Yes, you read that right: I wanted my six-year-old and toddler to do their own laundry. Now, did I go into this venture assuming my children would naturally become laundry aficionados? No. Did I prepare by telling myself that it might be easier to teach a chimpanzee algebra? Yes. But now, a year later, my seven-year-old can do an entire load of laundry from start to finish independently and my four-year-old has mastered various steps of the process. Am I a witch? Sadly, no; my Hogwarts acceptance letter never came. But this is how I did it:
I Started Small
Before I even started talking about detergents, fabric softener, and spin cycles, I simply had the kids take their laundry baskets to the laundry room and empty them into the washing machine. That was it. I had them do this several times before we moved on.
I Showed Them The Process
After the kids would load their clothes into the machine, I’d say, “Now I’m going to put in the special soap that cleans my clothes! I’ll close the lid to make sure the washer starts. Then, when the clothes are all clean, I’ll move them to the dryer.” I’d have the kids help me switch over clothes from the washer to dryer–sometimes we’d make a game out of it and see who could toss the most clothes into the dryer without missing! Then, when the clothes were dry, I’d show them how I sorted and folded my clothes.
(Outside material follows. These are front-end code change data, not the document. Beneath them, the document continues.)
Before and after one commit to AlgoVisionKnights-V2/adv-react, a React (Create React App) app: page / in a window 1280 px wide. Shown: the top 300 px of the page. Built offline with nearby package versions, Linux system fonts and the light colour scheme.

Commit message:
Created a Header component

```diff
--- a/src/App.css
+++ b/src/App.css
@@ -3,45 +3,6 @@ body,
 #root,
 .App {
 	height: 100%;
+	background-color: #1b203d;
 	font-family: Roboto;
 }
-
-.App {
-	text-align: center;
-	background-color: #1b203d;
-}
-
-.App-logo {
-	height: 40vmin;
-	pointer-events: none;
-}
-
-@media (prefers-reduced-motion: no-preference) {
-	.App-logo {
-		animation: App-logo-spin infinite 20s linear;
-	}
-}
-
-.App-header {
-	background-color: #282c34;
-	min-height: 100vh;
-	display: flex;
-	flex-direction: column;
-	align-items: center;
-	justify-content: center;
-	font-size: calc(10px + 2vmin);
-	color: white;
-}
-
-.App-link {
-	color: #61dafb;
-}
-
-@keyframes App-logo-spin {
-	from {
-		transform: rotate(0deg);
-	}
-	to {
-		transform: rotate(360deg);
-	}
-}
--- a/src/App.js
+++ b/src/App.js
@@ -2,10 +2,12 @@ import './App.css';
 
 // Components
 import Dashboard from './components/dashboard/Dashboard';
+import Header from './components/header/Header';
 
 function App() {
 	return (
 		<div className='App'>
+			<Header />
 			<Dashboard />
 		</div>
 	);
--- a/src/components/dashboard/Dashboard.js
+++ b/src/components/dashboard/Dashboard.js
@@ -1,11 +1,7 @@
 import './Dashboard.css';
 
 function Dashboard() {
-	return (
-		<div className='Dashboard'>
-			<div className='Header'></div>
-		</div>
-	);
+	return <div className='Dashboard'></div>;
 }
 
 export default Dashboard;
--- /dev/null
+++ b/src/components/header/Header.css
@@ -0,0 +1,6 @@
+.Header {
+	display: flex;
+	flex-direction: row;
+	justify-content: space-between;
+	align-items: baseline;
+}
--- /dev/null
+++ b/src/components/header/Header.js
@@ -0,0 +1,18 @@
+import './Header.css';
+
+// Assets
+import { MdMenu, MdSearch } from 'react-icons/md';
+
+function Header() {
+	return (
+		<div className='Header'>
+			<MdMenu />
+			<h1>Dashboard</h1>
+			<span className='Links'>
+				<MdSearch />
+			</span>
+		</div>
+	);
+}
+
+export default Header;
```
I Made It Kid-Friendly
My kids are still so young that they can’t really read. So instead of using a step-by-step guide, I had to use visual cues. I marked the settings on the washing machine with small, yellow stickers so my daughter would know where to turn the knobs before loading her clothes (she LOVES that part). And, instead of difficult-to-pour detergent, I switched to the pods (I asked the kids if they were allowed to eat them; they thankfully said, “Ew! No!”).
I also had my kids sort their laundry. I made cards with a drawing of different articles of clothing on them (short-sleeved shirt, underwear, sock, etc.) and had them lay out all the cards on their bedroom floor. Then, they would sort their own clothes using those cards (i.e., put the socks by the sock card, pants by the pants card, etc.). Having the visual aides really helped them grasp the concepts! Added bonus: they were learning about sorting and classifying!
I Managed My Expectations
I knew my children wouldn’t fold their clothes like Marie Kondo. I also knew that their drawers would be a complete mess. But you know what? I. DON’T. CARE. Why? Because the laundry is clean, dry, and put away…and I didn’t have to do it. It was difficult at first for me to let go and not allow my O.C.D. to cause me to say those five words every mother has said: “Just let me do it.” I knew if I kept investing in this process, I’d eventually see huge dividends.
And, as corny as it sounds, I really look forward to laundry day. Our days are so hectic and harried that true, quality time can be hard to find. Taking the time to teach my children this life skill was such a fun experience because it made us slow down and take time. Plus, while we sorted and folded, we had time to chat about anything and everything. They’re still little so most of our conversations are about Mario Kart and poop – but even so, I wouldn’t trade it for anything!
Teaching young ones to become more independent may seem overwhelming at first but I firmly believe that teaching self-sufficiency in the early years builds character, grit, and confidence. Plus, there’s nothing like leisurely sipping on a cup of coffee while your kiddos fold clothes.